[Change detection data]
--------------------

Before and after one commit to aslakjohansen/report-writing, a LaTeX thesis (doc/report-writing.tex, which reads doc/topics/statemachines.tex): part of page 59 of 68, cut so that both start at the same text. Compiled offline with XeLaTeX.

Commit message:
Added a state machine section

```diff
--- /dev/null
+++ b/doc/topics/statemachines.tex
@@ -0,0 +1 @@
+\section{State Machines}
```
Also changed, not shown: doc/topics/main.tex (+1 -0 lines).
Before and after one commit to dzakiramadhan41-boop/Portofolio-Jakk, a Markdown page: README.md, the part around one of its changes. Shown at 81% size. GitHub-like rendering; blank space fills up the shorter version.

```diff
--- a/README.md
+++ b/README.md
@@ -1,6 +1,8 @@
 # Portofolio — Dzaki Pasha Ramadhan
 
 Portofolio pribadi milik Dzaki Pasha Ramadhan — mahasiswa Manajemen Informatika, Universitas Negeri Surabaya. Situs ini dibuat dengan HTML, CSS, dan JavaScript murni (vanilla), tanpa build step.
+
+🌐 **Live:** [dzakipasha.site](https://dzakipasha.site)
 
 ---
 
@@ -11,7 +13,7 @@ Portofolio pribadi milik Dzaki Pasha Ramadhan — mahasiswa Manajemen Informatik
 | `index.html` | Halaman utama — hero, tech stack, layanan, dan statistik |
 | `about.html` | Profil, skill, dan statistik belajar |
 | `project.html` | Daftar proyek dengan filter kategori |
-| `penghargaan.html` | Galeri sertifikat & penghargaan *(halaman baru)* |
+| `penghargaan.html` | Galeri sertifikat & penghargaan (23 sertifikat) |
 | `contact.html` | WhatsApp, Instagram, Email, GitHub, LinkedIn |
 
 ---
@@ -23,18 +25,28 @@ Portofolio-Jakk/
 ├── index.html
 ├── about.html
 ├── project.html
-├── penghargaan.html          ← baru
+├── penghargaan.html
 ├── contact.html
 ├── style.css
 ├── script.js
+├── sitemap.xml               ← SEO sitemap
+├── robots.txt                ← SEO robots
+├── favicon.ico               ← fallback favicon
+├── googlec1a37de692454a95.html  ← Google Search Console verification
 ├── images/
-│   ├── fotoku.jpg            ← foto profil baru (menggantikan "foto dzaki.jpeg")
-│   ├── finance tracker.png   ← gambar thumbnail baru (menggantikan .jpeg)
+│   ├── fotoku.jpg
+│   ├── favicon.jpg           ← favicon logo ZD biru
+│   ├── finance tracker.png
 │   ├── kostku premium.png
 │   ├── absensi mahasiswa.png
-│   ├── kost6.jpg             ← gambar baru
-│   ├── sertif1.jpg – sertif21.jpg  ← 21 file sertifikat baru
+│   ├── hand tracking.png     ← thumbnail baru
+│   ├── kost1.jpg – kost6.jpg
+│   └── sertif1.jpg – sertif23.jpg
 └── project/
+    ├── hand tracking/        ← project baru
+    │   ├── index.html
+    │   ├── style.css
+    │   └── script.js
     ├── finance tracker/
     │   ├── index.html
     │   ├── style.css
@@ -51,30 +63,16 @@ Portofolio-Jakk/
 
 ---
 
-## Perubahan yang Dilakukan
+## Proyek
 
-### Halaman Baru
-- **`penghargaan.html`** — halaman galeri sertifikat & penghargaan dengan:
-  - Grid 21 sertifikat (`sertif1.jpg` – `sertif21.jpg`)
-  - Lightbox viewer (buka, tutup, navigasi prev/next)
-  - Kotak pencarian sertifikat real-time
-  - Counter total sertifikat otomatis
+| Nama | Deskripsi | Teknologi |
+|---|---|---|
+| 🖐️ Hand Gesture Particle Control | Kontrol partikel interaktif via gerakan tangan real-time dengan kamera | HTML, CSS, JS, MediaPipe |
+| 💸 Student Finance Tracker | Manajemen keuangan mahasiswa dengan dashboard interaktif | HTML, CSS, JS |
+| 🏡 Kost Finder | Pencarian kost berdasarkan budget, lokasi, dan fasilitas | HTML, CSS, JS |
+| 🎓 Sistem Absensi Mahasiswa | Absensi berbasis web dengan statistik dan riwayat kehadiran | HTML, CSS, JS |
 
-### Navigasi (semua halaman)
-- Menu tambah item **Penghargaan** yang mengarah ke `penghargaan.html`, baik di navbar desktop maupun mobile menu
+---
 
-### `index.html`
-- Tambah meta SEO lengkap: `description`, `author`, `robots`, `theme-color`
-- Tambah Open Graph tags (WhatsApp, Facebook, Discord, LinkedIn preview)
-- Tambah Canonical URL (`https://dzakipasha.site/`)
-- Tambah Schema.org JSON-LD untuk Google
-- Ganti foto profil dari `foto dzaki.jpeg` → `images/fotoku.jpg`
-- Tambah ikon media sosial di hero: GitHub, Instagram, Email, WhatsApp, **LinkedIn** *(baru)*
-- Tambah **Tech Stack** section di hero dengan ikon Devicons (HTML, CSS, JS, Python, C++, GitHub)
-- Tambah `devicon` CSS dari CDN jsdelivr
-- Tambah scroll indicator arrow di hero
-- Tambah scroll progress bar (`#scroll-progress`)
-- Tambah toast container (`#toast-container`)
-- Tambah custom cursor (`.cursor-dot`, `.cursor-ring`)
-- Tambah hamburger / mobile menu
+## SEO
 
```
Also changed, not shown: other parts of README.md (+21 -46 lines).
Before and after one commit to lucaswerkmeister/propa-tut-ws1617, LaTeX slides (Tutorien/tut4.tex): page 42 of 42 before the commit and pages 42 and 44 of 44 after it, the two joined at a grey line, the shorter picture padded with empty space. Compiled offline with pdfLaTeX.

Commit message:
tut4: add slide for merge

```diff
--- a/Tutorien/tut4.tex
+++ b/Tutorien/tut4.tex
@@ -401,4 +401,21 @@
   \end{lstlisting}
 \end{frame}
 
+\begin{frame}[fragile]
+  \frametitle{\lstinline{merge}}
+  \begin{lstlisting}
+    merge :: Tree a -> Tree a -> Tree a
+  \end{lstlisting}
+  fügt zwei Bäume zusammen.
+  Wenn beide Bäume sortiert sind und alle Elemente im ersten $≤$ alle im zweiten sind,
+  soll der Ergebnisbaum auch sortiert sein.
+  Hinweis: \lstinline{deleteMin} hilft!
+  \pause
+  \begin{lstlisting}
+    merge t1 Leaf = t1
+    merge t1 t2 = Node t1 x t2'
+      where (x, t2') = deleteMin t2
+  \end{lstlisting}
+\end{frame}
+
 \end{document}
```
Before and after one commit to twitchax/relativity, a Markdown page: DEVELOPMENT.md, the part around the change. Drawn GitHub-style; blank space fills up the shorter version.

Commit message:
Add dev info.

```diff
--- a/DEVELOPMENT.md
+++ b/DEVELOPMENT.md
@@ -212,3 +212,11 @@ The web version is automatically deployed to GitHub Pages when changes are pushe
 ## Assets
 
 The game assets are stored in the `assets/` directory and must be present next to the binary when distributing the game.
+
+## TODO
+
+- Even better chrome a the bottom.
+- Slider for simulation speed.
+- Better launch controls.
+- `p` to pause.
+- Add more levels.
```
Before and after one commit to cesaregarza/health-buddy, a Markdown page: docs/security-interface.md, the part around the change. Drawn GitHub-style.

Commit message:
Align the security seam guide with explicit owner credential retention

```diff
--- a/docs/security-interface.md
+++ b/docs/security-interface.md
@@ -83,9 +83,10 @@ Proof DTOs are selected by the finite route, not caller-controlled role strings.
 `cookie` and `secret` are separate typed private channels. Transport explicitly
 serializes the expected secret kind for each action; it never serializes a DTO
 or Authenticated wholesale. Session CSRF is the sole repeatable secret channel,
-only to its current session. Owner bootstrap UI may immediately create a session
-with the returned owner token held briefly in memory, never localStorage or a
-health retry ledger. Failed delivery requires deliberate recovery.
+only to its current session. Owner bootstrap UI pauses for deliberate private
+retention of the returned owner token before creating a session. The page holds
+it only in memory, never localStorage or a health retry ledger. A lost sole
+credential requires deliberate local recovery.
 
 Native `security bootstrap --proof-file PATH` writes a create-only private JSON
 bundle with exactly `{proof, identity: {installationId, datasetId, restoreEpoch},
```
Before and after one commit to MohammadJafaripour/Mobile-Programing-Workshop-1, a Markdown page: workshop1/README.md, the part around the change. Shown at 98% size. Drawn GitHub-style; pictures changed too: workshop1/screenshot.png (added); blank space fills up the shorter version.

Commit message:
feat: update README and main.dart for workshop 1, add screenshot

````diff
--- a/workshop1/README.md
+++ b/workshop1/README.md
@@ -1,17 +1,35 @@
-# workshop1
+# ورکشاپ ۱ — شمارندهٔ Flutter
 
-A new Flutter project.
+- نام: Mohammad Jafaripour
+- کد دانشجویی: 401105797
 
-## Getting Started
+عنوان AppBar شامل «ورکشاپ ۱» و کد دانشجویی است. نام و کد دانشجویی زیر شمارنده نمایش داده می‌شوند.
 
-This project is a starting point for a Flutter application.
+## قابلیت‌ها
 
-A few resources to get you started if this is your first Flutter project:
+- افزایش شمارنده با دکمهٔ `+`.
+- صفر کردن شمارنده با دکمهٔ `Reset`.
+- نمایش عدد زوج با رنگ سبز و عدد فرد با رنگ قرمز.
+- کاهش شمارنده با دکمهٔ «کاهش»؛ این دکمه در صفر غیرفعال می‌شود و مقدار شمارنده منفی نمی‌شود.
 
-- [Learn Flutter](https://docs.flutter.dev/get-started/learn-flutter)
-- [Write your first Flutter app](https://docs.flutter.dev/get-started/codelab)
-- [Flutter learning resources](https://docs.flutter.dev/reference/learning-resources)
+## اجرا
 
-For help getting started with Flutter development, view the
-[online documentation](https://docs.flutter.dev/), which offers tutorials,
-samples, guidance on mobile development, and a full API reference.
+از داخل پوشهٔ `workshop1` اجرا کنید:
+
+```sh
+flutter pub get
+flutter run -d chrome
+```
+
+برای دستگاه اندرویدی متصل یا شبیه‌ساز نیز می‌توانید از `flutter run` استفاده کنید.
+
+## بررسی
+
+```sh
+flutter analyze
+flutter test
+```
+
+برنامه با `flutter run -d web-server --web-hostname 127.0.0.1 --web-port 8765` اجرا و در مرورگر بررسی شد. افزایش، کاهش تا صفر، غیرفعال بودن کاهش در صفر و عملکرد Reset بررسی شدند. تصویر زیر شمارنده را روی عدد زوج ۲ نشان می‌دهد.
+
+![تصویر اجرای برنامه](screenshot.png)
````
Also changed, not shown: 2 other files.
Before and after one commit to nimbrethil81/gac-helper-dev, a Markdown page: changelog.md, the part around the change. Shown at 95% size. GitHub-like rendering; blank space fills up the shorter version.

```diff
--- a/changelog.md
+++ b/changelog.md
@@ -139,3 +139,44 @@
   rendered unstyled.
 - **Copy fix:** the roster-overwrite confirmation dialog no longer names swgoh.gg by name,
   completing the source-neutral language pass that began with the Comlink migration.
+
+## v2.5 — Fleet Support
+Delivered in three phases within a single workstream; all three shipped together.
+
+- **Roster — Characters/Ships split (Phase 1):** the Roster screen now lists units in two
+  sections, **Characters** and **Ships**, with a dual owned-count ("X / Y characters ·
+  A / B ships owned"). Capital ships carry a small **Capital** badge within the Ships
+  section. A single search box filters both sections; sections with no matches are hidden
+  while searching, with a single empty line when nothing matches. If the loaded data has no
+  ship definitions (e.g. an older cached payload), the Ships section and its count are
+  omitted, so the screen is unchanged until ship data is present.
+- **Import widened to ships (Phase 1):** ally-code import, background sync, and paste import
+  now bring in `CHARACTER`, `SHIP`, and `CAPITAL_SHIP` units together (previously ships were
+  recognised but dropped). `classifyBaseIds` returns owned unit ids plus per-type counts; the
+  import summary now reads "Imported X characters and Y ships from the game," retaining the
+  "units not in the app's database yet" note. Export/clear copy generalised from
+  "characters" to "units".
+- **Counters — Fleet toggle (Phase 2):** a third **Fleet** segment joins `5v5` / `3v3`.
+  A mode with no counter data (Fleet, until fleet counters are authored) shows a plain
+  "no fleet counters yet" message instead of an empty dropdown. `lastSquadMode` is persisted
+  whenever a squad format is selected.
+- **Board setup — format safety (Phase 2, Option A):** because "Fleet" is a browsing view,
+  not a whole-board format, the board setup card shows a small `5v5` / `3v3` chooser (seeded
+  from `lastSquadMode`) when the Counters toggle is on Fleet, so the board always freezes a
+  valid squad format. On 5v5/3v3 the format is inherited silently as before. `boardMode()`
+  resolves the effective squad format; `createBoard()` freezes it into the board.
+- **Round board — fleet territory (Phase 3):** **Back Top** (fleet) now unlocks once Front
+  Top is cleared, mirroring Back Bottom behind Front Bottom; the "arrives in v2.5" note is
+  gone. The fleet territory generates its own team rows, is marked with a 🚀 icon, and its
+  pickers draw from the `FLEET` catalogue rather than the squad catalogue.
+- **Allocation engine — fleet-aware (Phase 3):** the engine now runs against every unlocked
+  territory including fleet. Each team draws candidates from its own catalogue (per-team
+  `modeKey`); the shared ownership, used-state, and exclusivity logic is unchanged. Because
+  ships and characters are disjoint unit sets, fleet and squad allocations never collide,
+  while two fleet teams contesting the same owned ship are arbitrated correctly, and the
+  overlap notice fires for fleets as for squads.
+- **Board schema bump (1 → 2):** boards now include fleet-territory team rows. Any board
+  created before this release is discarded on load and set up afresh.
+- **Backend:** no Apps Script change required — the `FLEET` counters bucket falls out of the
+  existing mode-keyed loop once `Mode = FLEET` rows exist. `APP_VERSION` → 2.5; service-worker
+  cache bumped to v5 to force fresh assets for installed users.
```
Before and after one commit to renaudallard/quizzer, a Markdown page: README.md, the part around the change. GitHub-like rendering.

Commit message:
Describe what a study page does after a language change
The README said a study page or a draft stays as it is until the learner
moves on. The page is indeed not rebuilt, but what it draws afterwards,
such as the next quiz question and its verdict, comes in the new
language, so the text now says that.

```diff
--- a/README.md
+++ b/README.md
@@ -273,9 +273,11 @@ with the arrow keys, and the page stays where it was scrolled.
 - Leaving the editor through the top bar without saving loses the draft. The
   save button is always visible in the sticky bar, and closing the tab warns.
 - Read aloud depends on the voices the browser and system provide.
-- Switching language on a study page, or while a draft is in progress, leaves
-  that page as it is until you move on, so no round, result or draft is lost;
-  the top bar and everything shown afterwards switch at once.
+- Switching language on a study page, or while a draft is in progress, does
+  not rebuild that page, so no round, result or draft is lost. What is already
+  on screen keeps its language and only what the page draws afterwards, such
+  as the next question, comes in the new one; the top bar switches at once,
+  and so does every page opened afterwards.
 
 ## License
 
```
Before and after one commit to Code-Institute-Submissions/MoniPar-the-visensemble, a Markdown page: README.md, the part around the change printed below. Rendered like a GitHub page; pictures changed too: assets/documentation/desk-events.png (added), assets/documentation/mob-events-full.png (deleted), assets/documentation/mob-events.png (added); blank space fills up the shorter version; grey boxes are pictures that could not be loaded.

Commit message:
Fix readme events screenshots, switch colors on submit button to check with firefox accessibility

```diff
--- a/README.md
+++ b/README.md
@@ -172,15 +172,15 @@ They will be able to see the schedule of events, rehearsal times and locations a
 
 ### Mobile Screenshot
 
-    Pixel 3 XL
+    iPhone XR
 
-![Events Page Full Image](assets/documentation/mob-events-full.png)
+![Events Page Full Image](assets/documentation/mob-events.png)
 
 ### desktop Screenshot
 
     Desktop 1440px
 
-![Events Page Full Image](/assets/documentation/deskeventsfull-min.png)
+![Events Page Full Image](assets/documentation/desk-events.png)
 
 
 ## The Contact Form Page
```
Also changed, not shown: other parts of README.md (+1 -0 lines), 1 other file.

--------------------

_EXERCISE OBJECTIVE_
In the entries above, count the lines that include "size" and write nothing but that number.

_OUTPUT BELOW_
3